Thirty years of pop culture in three and a half minutes.
Tom: It’s been a few weeks, so let’s have some more mashups. First of all, here’s Miracles by Norwegian Recycling.
Tom: It’s one of those genius mashups that pulls in a dozen different sources to make a coherent whole. It doesn’t really seem to go anywhere, or do any building, but it’s just rather pleasant to listen to. It’s a run through thirty years of pop culture in three and a half minutes, and the video brings it all together nicely.
Tim: Ooh, I like that – I’ve always quite liked mashups that pile in a whole load of songs together just to see what happens, such as the United State of Pop ones, and Party Ben‘s Boulevard of Broken Songs, and this one pulls it off well.*
* There’s also Axis of Awesome’s Four Chord Song, which whilst not actually being a mashup is still fun to listen to.
Tom: There’s been some very clever autotuning on Cee-Lo Green, as well; while it still sounds like him, I’m fairly sure those aren’t exactly the notes he was originally singing…
Tim: Well, with so many songs you’re bound to need a little pitch correction on there just to keep them in the same key, surely.
Tom: No, it’s more than that: I think they’ve actually got him singing a different melody, not just a different key. I might be wrong, though.
Tim: The only thing I dislike about it is the Jason Derulo track – it’s one of his better ones, but it sounds like he forgot to write words to half the chorus, which gets me every time I hear it.

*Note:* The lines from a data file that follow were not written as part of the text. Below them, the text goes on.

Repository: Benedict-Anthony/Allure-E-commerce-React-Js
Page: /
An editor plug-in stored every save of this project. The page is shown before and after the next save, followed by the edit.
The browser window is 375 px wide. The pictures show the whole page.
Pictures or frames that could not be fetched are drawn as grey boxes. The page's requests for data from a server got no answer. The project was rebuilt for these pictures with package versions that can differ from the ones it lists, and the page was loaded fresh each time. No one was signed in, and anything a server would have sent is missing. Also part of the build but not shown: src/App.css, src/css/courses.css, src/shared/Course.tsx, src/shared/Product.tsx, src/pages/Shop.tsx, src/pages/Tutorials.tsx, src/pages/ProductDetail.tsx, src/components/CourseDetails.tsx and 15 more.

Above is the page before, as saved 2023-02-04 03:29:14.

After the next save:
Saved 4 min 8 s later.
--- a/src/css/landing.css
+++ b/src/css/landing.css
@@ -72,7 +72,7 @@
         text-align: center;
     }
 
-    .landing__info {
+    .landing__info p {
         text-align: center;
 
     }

Tom: Second up, here’s a simple A+B mashup by Sam Flanagan. It’s called “Brimful of Bonkers”, and that tells you all you need to know really. Oh, but watch out for an unexpected cameo just after three minutes in.

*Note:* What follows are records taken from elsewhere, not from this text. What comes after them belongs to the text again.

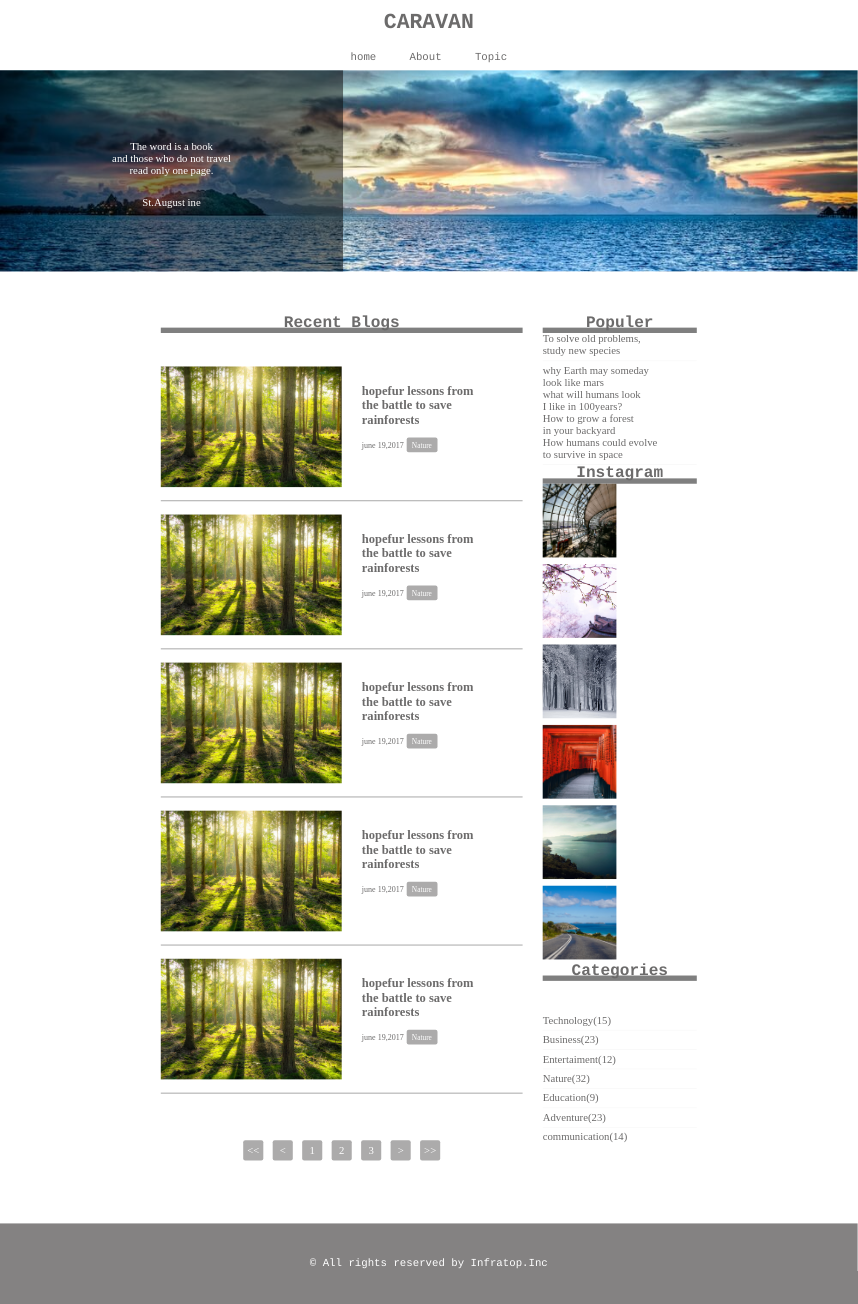
Repository: obm48er/all
Page: caravan/index.html
The author's editor kept a record of every edit. The page is drawn from the files as they stood at one moment, then again after the next edit.
The browser window is 1280 px wide. The pictures show the whole page, at 67% of full size.

Above is the page before.

After the next edit:
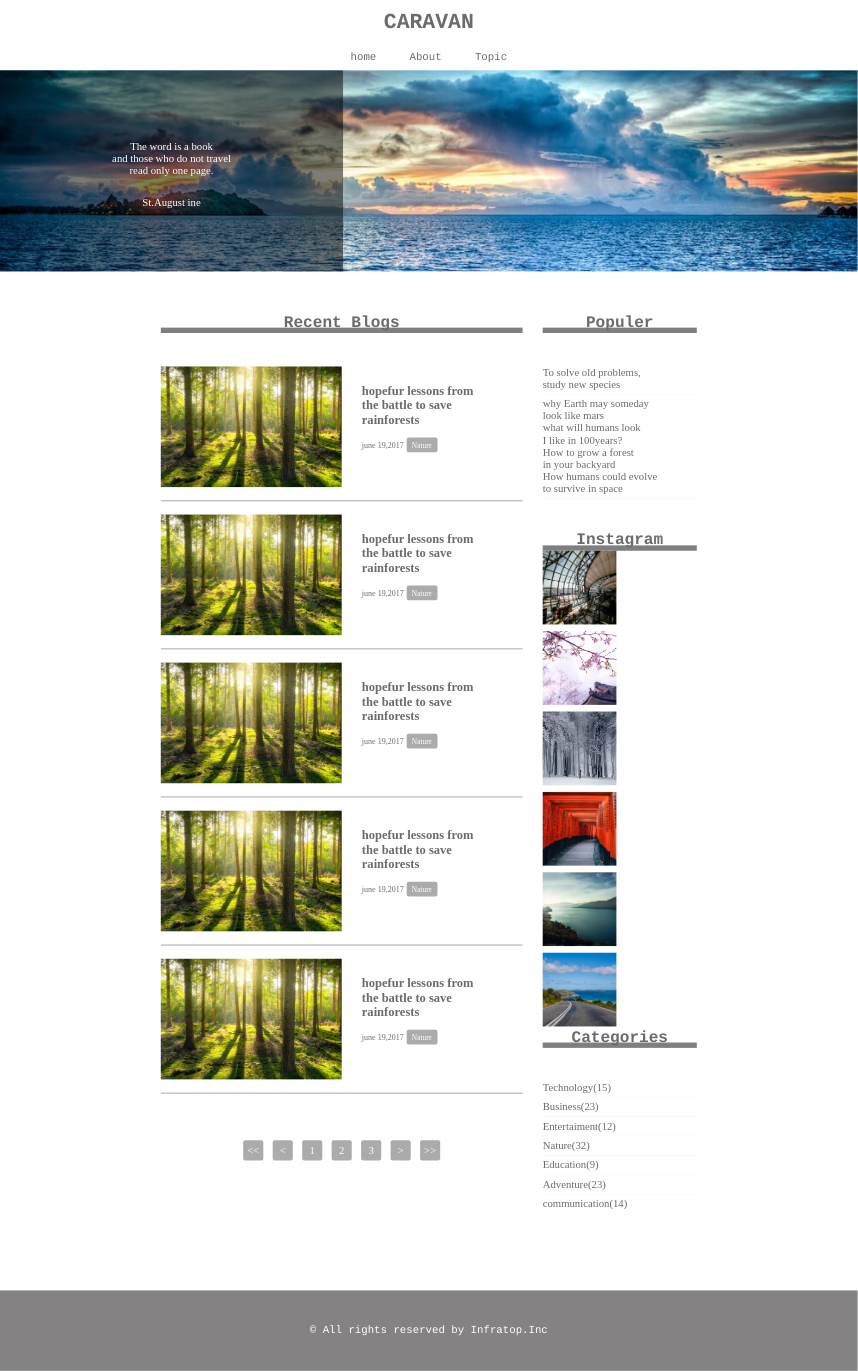
The edit:
--- a/caravan/index.html
+++ b/caravan/index.html
@@ -126,7 +126,7 @@
       <div class="sidebar">
         <section class="popular">
           <h2 class="populer-heading common-heading">Populer</h2>
-          <div class="sideber-contents">
+          <div class="sidebar-contents">
             <p class="popular-text">To solve old problems,<br>study new species</p>
             <p class="populer-text">why Earth may someday<br>look like mars</p>
             <p class="populer-text">what will humans look<br>I like in 100years?</p>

Tom: It’s easy – there is, of course, not even any pitch correction to do – but it’s still a hell of a party tune. It could use being a bit shorter, but it’s good enough that I don’t really mind.

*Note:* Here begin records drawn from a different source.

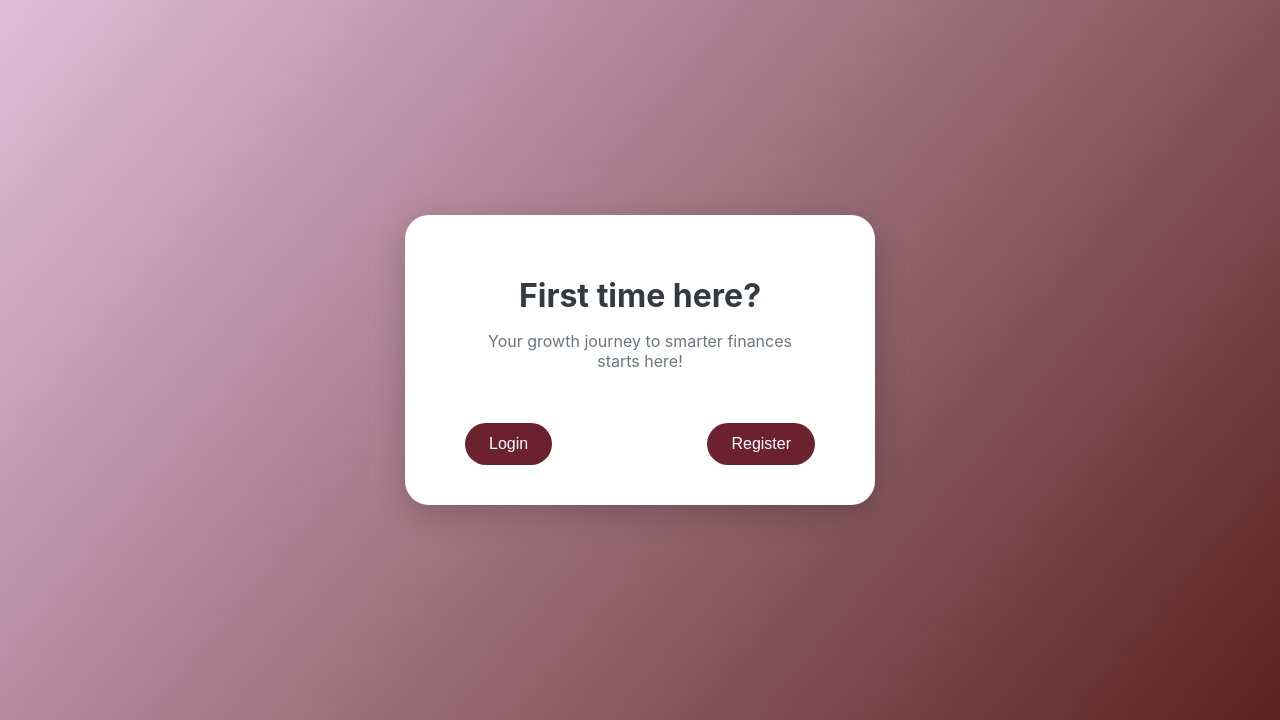
Repository: aab232/https---github.com-aab232-Deferred-Payment-Platform
Page: / (app in frontend/)
An editor plug-in stored every save of this project. The page is shown before and after the next save, followed by the edit.
The browser window is 1280 px wide. The pictures show the whole page.
The project was rebuilt for these pictures with package versions that can differ from the ones it lists, and the page was loaded fresh each time. Also part of the build but not shown: frontend/src/components/Register.js, frontend/src/components/Login.js, frontend/src/components/Main.js.

Above is the page before, as saved 2025-03-19 13:44:29.

### frontend/src/App.js
import React from 'react';
import { BrowserRouter as Router, Routes, Route } from 'react-router-dom';
import Home from './components/Home';
import Register from './components/Register';
import Login from './components/Login';
import Main from './components/Main';

const App = () => {
  return (
    <Router>
      <Routes>
        <Route path="/" element={<Home />} />
        <Route path="/login" element={<Login />} />
        <Route path="/register" element={<Register />} />
        <Route path="/main" element={<Main />} />
      </Routes>
    </Router>
  );
};

export default App;

### frontend/src/components/Home.js
import React from 'react';
import { useNavigate } from 'react-router-dom';
import './Home.css';

const Home = () => {
  const navigate = useNavigate();

  return (
    <div className="container">
      <div className="card">
        <h1>First time here?</h1>
        <p>Your growth journey to smarter finances starts here!</p>
        <div className="button-group">
          <button onClick={() => navigate('/login')} className="btn">Login</button>
          <button onClick={() => navigate('/register')} className="btn">Register</button>
        </div>
      </div>
    </div>
  );
};

export default Home;

### frontend/src/components/Home.css
.container {
    display: flex;
    justify-content: center;
    align-items: center;
    height: 100vh; /* Full viewport height */
    background: linear-gradient(135deg, #252f3b, #252d3b); /* Elegant gradient */
  }

  .card {
    text-align: center;
    background: #fff;
    padding: 40px 60px;
    border-radius: 24px;
    box-shadow: 0 8px 32px rgba(0, 0, 0, 0.2);
    max-width: 350px;
    width: 100%;
  }

  h1 {
    margin-bottom: 16px;
    font-size: 28px;
    color: #252f3b;
  }

  p {
    margin-bottom: 32px;
    font-size: 16px;
    color: #555;
  }

  .button-group {
    display: flex;
    justify-content: space-between;
  }

  .btn {
    padding: 12px 24px;
    font-size: 16px;
    border: none;
    border-radius: 30px; /* Rounded buttons */
    cursor: pointer;
    transition: background 0.3s ease;
    color: white;
    background: #252f3b;
  }

  .btn:hover {
    background: #252f3b; /* Button hover effect */
  }

### frontend/src/components/Form.css
.container {
    display: flex;
    justify-content: center;
    align-items: center;
    height: 100vh;
    background: linear-gradient(130deg, #E0BED9, #5a2220);
  }

  .form-card {
    background: white;
    padding: 40px 60px;
    border-radius: 24px;
    box-shadow: 0 8px 32px rgba(0, 0, 0, 0.2);
    max-width: 400px;
    width: 100%;
    text-align: center;
  }

  h2 {
    color: #252f3b;
  }

  input {
    display: block;
    width: 100%;
    margin: 10px 0;
    padding: 12px;
    border: 1px solid #ddd;
    border-radius: 30px;
  }

  .btn {
    padding: 12px 24px;
    margin-top: 20px;
    border-radius: 30px;
    border: none;
    color: white;
    background: #6b212e;
    cursor: pointer;
  }

  .btn:hover {
    background: #a41b34;
  }

  .link {
    color: #6b212e;
    cursor: pointer;
  }

### frontend/src/components/Main.css
.main-container {
    display: flex;
    flex-direction: column;
    align-items: center;
    justify-content: center;
    height: 100vh;
    background: #f8f9fa;
  }

  .taskbar {
    position: absolute;
    top: 20px;
    right: 40px;
    display: flex;
    gap: 20px;
  }

  .tab {
    cursor: pointer;
    padding: 8px 16px;
    border-radius: 8px;
    transition: background 0.3s ease;
  }

  .tab:hover {
    background: #007bff;
    color: white;
  }

  .logout {
    color: red;
  }

  h1 {
    font-size: 2rem;
    color: #343a40;
  }

  p {
    color: #6c757d;
  }

Loaded but not shown: frontend/public/index.html (common file); frontend/src/index.js (common file); frontend/src/index.css (common file)

After the next save:
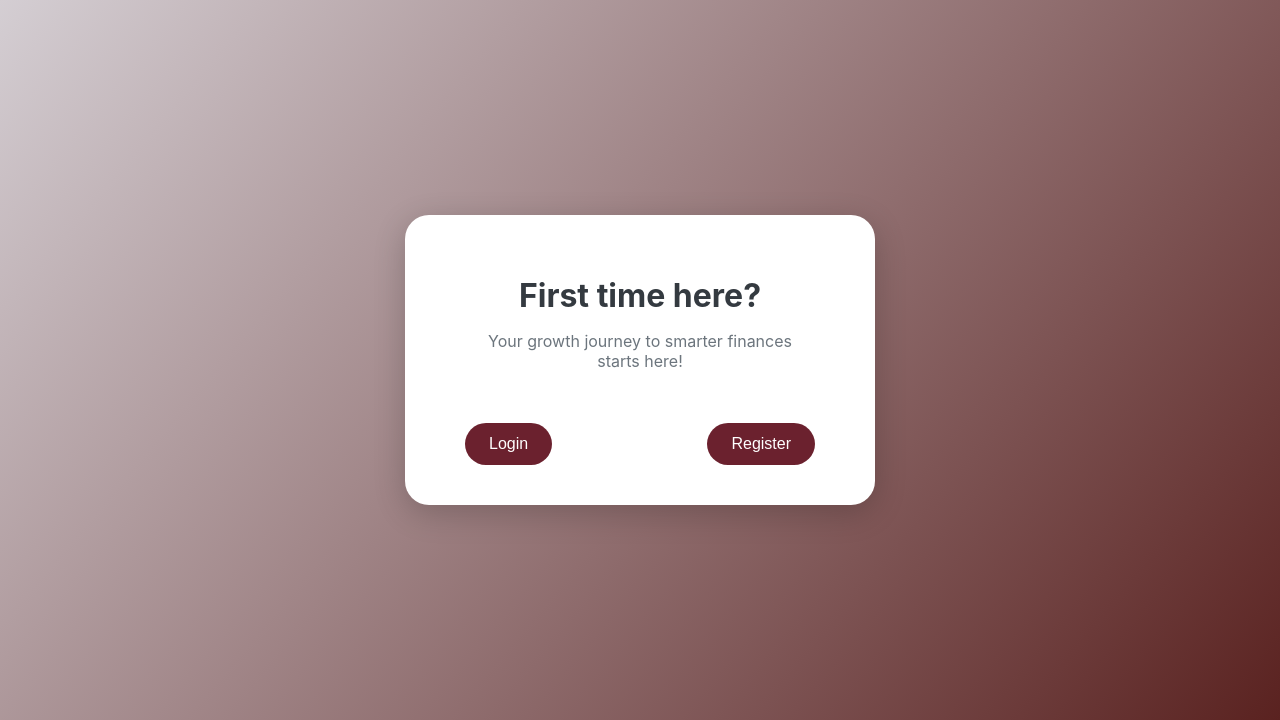
Saved 10 s later.
--- a/frontend/src/components/Form.css
+++ b/frontend/src/components/Form.css
@@ -3,7 +3,7 @@
     justify-content: center;
     align-items: center;
     height: 100vh;
-    background: linear-gradient(130deg, #E0BED9, #5a2220);
+    background: linear-gradient(130deg, #d4ced3, #5a2220);
   }
 
   .form-card {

Tim: I thought that as well – it could easily lose the first verse/chorus, since it’s identical to the second. Anyway, you’re right, it is good, especially the cameo.
Tom: I know both the original songs off by heart, which normally would just make a mashup like this confusing – but this is just pulled together so nicely that it doesn’t matter.
Tim: Personally, I prefer it when I know the original songs – you get to think ‘Ooh, this is fun – never thought of these going together.’ And speaking of knowing the original songs, here’s a mixture of two Europlop favourites merged together by Benji of Sweden (apparently he’s the only one in the country) to form one big Bromance Killer:
Tim: Aside from the Radio Sweden jingle (which is surprisingly nonintrusive anyway), I think it’s ruddy marvellous, with him still managing to keep the big Lovekiller climax and all the energy that was originally there. Well done Mr Sweden.
Tom: Wow, that’s a belter. Bromance itself is steadily picking up more and more airplay and traction in the UK – the vocal remix with Love U Seek gets released on 25th October, which means it might well be a Big Autumn Hit.